•Working together, they must ‘cut’ and ‘paste’ the words into the correct order.
• When the groups have finished, go around the class reading out the story.
• Now use your interactive whiteboard to show the children how you can use the same technique in a word processing document.
• Talk with the children about which approach was quicker.
• Point out the ‘cut’ and ‘paste’ symbols – how do these relate to scissors and glue?
3. Human keyboard
You’ll need a bit of open space for this fun, movement based activity.
• Make large alphabet cards – one for each letter.
• Hand out one card to each of your pupils.
• Pull up an image of a computer keyboard on your whiteboard – you can find one here: http://www.seoconsultants.com/windows/keyboard/.
• Tell the pupils to look carefully to see where ‘their’ letter is on the keyboard.
• When you say ‘go’, the pupils must arrange themselves into lines, in the same letter order as on a computer keyboard.
• If you have more than 26 pupils, the extra children could be put in charge of arranging the human keyboard
4. ICT washing line
Whilst some of these objects will be familiar to you, to your pupils they will look like antiques!
• Find lots of different pictures of ICT equipment, some modern, some from the last century.
• Go for objects that have changed a great deal – the first mobile phone, an early computer – as well as some very recent technologies.
• Put up a ‘washing line’ across your classroom – one end is ‘old’, the other end is ‘new’. You will also need some pegs.
• Ask for volunteers to come to the front of the room and pick out a picture. Then, with the help of the other pupils, they must decide where on the old to new spectrum this ICT object goes.

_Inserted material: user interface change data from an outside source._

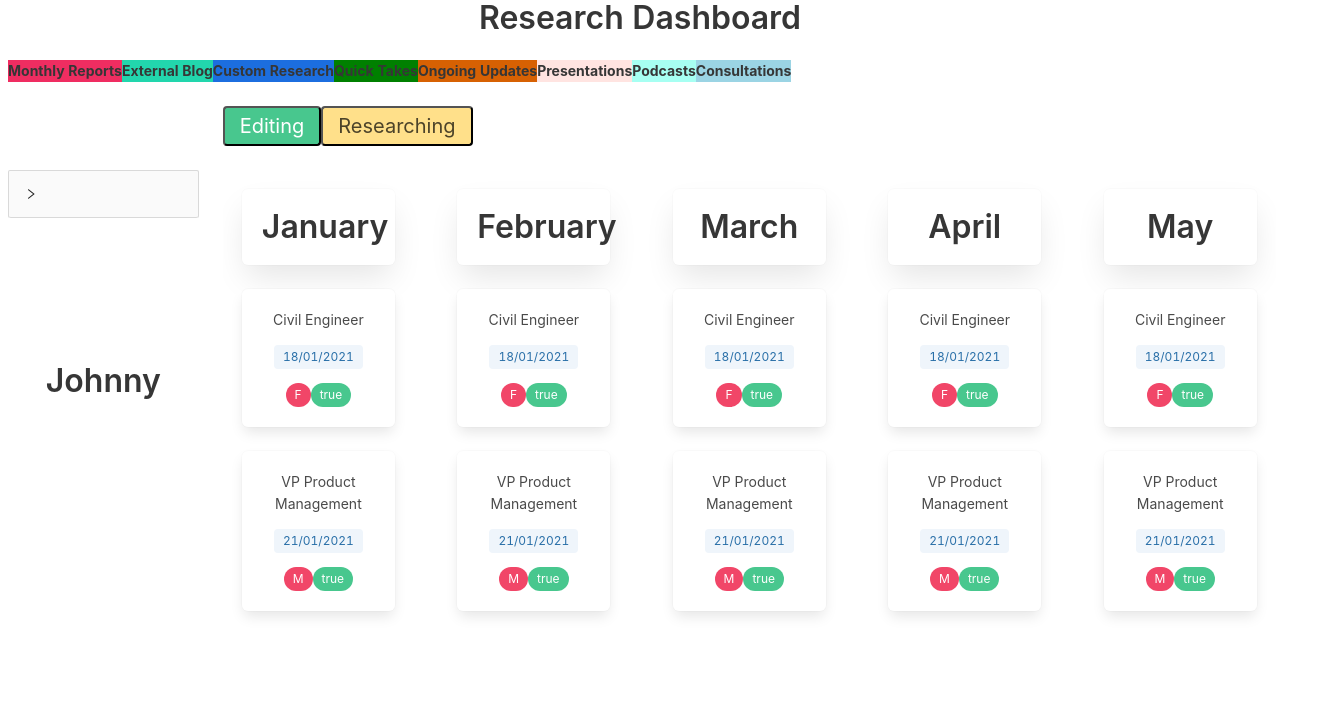
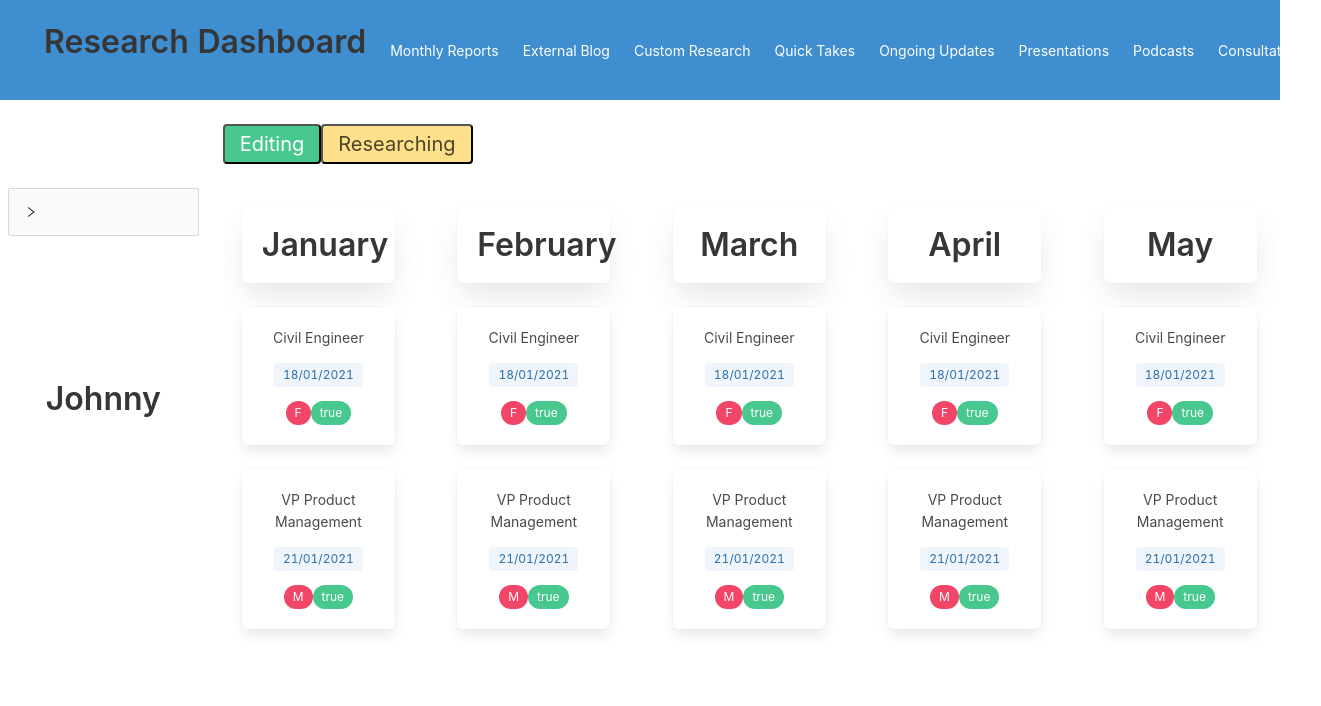
Before and after one commit to adrshk/task-tracker, a React app: page / in a window 1280 px wide. Shown: the whole page, 1321 px wide, since content can reach past the window. Built offline with nearby package versions, Linux system fonts and the light colour scheme.

Commit message:
Nav bar | gitignore

```diff
--- a/public/index.html
+++ b/public/index.html
@@ -7,7 +7,7 @@
     <meta name="theme-color" content="#000000" />
     <meta
       name="description"
-      content="Web site created using create-react-app"
+      content="Research Dashboard"
     />
     <link rel="apple-touch-icon" href="%PUBLIC_URL%/logo192.png" />
     <!--
@@ -25,7 +25,7 @@
       work correctly both with client-side routing and a non-root public URL.
       Learn how to configure a non-root public URL by running `npm run build`.
     -->
-    <title>React App</title>
+    <title>Research Dashboard</title>
   </head>
   <body>
     <noscript>You need to enable JavaScript to run this app.</noscript>
--- a/src/app/App.js
+++ b/src/app/App.js
@@ -1,15 +1,15 @@
 import './App.css'
 import React from 'react'
 import Schedule from './components/Schedule'
-import Tags from './components/Tags'
+import NavBar from './components/NavBar'
 
 function App() {
   return (
-    <div className={'mx-2'}>
-      <h1 className="title" align="center">Research Dashboard</h1>
-      <Tags/>
-      <hr></hr>
-      <Schedule/>
+    <div>
+      <NavBar/>
+      <div className={'mx-2 mt-5'}>
+        <Schedule/>
+      </div>
     </div>
   );
 }
--- /dev/null
+++ b/src/app/components/NavBar.js
@@ -0,0 +1,60 @@
+
+const NavBar = (props) => {
+  return (
+
+    <nav className="navbar is-info is-spaced" role="navigation" aria-label="main navigation">
+      <div className="navbar-brand">
+        <a className="navbar-item" href="">
+          <h1 className="title" align="center">Research Dashboard</h1>
+        </a>
+      </div>
+
+      <div id="navbarBasicExample" className="navbar-menu">
+        <div className="navbar-start">
+          <a className="navbar-item">
+            Monthly Reports
+          </a>
+
+          <a className="navbar-item">
+            External Blog
+          </a>
+
+          <a className="navbar-item">
+            Custom Research
+          </a>
+          <a className="navbar-item">
+            Quick Takes
+          </a>
+          <a className="navbar-item">
+            Ongoing Updates
+          </a>
+          <a className="navbar-item">
+            Presentations
+          </a>
+          <a className="navbar-item">
+            Podcasts
+          </a>
+          <a className="navbar-item">
+            Consultations
+          </a>
+        </div>
+      </div>
+    </nav>
+   /* <table>
+      <thead>
+      <tr>
+        <th bgcolor="#EF2D61">Monthly Reports</th>
+        <th bgcolor="22d6ad">External Blog</th>
+        <th bgcolor="#1C6EDF">Custom Research</th>
+        <th bgcolor="green">Quick Takes</th>
+        <th bgcolor="#D76103">Ongoing Updates</th>
+        <th bgcolor="#FFE4E1">Presentations</th>
+        <th bgcolor="#A7FFF2">Podcasts</th>
+        <th bgcolor="#9BD4E4">Consultations</th>
+      </tr>
+      </thead>
+    </table>*/
+  )
+}
+
+export default NavBar
--- a/src/app/components/Tags.js
+++ /dev/null
@@ -1,21 +0,0 @@
-
-const Tags = (props) => {
-  return (
-    <table>
-      <thead>
-      <tr>
-        <th bgcolor="#EF2D61">Monthly Reports</th>
-        <th bgcolor="22d6ad">External Blog</th>
-        <th bgcolor="#1C6EDF">Custom Research</th>
-        <th bgcolor="green">Quick Takes</th>
-        <th bgcolor="#D76103">Ongoing Updates</th>
-        <th bgcolor="#FFE4E1">Presentations</th>
-        <th bgcolor="#A7FFF2">Podcasts</th>
-        <th bgcolor="#9BD4E4">Consultations</th>
-      </tr>
-      </thead>
-    </table>
-  )
-}
-
-export default Tags
```
Also changed, not shown: 1 other file.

Looking for smarter ways to assess primary English?Find out more here >